● **What to do**:
Filter these entries down to the lines that hold the word "password", and show each of them.

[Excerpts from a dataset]
******************************

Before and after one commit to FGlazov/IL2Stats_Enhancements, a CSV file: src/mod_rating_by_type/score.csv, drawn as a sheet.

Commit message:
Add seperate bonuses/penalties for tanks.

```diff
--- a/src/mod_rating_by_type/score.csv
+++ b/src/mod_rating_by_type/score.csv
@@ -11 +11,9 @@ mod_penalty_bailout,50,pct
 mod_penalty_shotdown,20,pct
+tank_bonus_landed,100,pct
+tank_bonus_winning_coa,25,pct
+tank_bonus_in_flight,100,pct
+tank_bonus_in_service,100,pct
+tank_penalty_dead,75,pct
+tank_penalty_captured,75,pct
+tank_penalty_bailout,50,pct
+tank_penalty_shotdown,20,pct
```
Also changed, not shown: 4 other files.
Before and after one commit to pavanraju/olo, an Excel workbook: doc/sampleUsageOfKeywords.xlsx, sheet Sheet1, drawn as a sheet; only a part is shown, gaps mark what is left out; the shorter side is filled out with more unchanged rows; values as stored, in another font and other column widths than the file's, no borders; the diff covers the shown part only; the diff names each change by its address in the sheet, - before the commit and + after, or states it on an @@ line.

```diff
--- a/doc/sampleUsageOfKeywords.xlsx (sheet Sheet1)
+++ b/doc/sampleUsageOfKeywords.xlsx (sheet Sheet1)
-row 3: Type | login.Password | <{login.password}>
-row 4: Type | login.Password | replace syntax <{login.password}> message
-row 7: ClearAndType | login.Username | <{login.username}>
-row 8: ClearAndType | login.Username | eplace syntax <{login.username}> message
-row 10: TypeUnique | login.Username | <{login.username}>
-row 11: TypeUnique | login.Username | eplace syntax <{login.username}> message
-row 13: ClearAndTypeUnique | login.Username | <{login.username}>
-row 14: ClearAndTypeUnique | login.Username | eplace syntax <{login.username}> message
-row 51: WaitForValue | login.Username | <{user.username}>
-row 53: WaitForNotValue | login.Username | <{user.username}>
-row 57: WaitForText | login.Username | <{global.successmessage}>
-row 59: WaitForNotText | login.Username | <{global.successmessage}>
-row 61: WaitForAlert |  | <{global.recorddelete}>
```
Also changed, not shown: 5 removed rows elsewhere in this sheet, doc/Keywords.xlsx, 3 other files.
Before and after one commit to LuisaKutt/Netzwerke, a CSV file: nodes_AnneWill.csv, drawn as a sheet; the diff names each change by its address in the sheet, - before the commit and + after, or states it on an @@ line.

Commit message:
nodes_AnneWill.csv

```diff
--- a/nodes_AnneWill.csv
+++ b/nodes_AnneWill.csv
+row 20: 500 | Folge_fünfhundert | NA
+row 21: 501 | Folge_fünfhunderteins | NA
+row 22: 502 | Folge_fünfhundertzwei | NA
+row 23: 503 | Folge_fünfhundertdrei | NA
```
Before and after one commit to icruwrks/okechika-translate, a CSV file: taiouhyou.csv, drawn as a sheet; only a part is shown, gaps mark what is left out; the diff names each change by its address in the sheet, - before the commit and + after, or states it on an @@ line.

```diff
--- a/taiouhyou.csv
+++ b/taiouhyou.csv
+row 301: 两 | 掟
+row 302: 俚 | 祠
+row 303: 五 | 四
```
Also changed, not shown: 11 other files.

******************************

● **Response area**:
-row 3: Type | login.Password | <{login.password}>
-row 4: Type | login.Password | replace syntax <{login.password}> message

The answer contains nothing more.